▶ _Exercise goal_: Each line of the material below is to be checked for "column"; the number of matching lines is the only output expected.

· · ·

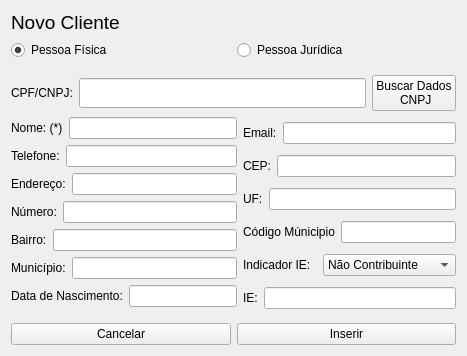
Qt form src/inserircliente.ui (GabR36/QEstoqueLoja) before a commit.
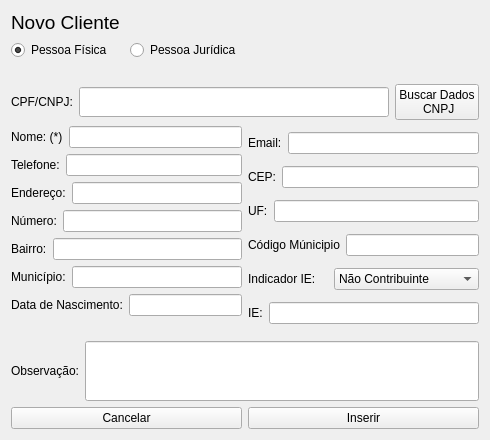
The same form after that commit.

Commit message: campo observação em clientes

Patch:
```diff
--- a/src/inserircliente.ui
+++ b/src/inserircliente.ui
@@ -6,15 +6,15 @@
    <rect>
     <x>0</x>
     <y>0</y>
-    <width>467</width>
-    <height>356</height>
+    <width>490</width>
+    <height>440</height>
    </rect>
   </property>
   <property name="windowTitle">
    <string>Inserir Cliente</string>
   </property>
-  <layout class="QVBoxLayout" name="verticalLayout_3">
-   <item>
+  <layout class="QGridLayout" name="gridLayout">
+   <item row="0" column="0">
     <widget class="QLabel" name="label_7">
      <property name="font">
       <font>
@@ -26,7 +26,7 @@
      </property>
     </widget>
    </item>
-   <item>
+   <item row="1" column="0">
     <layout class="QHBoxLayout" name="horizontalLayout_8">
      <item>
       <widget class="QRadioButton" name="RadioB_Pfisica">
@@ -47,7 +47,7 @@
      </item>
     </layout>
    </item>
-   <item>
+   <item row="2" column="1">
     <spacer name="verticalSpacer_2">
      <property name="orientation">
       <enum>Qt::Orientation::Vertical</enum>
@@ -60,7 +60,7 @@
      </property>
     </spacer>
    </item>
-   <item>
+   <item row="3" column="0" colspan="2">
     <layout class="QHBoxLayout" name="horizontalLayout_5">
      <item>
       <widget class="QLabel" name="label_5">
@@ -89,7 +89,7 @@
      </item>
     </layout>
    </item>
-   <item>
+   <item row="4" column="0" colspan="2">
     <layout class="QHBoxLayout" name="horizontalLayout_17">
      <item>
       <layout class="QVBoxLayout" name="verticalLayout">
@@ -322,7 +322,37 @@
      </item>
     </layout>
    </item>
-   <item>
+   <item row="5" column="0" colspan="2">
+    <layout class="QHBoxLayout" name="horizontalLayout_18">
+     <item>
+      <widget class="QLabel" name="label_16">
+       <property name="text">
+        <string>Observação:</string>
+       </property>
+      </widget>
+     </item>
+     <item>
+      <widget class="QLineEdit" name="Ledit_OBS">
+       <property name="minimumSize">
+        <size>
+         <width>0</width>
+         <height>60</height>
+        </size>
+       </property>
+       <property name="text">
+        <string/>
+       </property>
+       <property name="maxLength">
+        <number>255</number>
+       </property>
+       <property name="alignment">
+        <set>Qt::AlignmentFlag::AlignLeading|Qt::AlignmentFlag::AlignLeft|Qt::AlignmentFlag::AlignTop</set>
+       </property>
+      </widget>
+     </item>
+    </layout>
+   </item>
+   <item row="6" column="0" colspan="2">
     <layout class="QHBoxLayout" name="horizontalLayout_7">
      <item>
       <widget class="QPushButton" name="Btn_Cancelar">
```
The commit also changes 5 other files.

· · ·

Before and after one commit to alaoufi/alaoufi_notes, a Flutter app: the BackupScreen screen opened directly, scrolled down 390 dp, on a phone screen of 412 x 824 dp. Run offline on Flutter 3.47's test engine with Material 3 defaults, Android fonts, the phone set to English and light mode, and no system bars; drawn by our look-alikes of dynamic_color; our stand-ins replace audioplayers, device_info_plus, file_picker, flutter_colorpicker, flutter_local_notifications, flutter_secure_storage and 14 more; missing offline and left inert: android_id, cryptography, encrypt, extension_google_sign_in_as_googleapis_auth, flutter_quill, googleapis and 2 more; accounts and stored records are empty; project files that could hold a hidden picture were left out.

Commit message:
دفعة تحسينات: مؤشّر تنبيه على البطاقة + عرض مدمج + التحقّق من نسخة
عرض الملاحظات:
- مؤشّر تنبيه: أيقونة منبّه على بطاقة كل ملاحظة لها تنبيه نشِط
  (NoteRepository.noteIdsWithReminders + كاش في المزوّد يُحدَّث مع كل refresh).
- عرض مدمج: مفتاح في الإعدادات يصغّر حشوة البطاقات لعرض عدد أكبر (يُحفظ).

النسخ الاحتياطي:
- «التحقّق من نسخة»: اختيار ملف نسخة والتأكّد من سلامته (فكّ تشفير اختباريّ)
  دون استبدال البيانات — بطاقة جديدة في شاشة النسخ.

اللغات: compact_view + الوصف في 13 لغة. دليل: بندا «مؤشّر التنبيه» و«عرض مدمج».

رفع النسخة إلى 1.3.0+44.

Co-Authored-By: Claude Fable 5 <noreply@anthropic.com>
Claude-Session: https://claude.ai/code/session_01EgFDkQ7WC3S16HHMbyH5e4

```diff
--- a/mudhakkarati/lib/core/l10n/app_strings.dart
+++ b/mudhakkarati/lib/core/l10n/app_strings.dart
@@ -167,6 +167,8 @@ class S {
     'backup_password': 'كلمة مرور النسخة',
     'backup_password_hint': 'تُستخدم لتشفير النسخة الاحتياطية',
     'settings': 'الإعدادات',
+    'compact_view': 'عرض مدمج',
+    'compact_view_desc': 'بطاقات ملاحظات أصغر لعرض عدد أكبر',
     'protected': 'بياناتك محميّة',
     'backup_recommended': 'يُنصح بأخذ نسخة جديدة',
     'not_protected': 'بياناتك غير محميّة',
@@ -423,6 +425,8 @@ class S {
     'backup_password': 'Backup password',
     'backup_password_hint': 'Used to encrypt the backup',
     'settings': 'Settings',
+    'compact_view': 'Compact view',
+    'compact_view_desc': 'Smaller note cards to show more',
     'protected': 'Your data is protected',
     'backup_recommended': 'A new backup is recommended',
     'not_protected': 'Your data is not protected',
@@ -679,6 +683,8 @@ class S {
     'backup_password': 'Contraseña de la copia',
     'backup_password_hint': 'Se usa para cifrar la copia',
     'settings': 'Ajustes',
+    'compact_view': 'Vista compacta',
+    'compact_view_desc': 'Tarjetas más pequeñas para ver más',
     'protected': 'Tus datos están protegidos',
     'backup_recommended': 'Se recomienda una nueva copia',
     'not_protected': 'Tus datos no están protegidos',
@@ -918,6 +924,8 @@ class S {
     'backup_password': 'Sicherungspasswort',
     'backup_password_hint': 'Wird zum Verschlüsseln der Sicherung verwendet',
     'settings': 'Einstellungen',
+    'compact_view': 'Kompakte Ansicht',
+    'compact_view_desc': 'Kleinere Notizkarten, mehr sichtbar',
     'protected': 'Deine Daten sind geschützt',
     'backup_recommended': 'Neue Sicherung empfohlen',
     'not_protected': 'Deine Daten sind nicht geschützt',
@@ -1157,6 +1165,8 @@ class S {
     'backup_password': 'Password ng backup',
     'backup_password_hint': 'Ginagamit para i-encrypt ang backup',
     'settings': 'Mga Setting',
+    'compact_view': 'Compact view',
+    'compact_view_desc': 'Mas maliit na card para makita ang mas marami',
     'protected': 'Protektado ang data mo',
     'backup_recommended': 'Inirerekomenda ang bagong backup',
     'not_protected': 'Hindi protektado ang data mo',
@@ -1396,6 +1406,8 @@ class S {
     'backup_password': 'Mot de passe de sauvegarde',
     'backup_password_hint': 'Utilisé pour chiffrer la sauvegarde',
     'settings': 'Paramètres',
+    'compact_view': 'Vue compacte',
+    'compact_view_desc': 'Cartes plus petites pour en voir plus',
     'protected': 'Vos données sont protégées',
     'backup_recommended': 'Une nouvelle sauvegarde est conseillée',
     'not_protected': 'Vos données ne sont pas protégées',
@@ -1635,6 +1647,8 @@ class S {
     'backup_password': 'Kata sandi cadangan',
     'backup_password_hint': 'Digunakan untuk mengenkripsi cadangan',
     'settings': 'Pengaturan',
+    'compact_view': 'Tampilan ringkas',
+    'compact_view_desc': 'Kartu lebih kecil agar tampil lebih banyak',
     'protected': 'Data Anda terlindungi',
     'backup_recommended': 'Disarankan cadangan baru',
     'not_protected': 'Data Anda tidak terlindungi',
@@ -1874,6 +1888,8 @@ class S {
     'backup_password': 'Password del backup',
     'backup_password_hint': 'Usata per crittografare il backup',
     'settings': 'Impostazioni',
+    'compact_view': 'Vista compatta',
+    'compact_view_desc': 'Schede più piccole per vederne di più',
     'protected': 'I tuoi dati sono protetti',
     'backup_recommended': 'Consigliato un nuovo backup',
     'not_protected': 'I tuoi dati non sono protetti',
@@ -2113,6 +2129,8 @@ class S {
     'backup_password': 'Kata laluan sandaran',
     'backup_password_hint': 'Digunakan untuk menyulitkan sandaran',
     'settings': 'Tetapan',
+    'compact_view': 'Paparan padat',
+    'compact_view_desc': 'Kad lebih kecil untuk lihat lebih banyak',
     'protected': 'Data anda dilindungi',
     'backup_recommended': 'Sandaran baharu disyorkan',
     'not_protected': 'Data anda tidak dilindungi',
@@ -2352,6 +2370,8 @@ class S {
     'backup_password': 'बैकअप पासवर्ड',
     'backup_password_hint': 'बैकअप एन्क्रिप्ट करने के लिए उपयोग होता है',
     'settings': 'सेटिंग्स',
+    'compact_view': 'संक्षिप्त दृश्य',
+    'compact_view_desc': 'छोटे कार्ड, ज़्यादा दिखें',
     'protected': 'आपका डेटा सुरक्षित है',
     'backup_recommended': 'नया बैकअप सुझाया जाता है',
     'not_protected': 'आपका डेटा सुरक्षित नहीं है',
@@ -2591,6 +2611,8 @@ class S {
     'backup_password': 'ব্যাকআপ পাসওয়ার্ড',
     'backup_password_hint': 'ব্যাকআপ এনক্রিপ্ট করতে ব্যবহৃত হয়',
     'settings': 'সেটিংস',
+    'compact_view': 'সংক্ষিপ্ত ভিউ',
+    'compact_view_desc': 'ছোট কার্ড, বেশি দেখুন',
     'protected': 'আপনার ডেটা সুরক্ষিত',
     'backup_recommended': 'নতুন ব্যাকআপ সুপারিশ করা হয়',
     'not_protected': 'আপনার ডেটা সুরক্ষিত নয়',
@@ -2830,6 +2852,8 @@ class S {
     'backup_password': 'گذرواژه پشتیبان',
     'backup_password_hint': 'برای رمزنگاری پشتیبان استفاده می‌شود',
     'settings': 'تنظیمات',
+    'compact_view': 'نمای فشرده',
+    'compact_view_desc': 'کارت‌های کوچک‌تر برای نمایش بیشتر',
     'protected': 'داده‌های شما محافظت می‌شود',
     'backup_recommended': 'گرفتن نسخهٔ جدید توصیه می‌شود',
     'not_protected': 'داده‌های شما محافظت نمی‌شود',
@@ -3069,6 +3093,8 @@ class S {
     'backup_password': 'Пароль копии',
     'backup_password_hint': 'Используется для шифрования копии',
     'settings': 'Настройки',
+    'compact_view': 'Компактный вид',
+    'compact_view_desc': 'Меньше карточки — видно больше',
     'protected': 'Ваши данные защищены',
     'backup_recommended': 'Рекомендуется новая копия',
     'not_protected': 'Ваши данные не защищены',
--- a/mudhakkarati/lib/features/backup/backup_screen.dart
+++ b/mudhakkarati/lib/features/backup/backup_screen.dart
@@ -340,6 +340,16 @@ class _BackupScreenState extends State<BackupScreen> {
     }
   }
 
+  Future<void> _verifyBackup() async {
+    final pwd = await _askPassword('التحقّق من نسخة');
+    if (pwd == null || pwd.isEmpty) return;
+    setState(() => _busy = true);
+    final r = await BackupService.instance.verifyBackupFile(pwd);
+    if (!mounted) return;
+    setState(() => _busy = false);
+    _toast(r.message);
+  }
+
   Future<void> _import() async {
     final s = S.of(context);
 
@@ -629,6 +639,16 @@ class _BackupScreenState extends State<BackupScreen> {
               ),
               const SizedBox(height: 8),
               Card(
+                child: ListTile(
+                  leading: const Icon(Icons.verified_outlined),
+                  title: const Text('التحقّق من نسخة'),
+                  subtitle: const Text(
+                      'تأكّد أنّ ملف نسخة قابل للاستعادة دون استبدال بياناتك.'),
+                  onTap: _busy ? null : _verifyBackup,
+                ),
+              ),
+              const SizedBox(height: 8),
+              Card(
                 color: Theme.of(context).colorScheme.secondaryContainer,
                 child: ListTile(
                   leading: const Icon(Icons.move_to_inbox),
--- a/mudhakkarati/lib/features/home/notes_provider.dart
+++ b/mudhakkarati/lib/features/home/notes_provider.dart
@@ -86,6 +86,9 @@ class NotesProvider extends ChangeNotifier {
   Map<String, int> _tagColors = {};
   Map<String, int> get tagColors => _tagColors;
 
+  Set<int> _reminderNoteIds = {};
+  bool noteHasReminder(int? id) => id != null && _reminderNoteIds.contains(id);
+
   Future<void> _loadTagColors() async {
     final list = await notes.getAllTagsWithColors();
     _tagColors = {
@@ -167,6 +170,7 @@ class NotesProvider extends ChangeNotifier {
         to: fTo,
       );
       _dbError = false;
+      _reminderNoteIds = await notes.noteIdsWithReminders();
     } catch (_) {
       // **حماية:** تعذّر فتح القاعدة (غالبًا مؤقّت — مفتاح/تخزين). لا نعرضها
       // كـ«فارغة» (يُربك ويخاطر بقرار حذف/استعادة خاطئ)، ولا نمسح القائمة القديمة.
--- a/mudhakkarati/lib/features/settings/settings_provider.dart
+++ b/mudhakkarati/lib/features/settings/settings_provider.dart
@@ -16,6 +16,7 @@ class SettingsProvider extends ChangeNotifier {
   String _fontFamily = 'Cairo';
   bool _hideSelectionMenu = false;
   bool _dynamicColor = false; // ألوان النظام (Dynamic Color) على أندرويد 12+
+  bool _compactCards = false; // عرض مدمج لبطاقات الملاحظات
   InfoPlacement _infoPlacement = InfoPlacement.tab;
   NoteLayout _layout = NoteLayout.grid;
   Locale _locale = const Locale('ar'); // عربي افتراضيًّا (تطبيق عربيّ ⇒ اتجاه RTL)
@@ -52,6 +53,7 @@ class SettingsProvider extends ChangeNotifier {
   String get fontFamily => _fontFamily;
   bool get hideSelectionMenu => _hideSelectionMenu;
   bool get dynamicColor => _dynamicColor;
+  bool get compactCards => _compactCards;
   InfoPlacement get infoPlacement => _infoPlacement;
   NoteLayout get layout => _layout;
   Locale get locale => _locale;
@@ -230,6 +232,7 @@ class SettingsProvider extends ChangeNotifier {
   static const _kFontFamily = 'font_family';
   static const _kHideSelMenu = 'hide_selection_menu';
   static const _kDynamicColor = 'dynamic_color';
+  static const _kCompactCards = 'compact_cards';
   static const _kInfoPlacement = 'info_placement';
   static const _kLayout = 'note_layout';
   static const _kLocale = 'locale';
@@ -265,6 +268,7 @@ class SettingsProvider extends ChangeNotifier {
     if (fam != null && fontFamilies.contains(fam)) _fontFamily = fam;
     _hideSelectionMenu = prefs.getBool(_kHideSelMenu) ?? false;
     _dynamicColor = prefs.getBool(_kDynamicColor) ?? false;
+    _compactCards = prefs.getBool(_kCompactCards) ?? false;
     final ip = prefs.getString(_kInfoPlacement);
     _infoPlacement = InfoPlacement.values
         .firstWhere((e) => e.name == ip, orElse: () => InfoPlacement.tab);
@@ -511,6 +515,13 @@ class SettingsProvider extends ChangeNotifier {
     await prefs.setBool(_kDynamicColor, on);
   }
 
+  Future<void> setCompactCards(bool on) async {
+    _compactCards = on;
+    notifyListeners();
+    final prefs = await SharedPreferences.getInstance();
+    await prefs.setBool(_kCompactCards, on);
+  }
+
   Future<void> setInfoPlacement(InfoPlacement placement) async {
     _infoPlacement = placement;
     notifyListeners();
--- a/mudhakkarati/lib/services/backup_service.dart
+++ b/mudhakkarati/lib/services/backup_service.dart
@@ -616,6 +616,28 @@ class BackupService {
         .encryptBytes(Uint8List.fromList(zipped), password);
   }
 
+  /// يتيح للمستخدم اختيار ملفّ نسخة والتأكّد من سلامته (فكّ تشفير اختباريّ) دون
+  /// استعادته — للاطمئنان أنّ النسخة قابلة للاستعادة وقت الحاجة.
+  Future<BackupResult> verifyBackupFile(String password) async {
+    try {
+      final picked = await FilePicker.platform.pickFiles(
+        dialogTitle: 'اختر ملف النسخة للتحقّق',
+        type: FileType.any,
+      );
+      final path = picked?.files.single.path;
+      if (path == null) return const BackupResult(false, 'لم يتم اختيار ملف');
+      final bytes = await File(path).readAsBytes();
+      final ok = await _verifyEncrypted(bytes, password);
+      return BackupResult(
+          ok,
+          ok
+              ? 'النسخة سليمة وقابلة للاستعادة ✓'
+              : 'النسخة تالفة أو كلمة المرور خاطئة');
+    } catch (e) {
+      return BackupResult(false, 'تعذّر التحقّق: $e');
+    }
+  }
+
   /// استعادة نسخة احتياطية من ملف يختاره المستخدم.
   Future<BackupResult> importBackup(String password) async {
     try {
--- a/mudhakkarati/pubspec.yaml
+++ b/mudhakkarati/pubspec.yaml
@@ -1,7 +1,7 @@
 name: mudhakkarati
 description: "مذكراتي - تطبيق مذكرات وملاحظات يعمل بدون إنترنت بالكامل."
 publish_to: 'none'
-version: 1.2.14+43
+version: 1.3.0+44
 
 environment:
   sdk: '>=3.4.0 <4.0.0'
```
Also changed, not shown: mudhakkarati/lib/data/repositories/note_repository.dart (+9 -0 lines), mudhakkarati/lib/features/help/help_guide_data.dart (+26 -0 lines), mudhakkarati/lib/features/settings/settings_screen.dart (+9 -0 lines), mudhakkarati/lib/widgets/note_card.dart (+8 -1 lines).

· · ·

▶ _Task result_: 7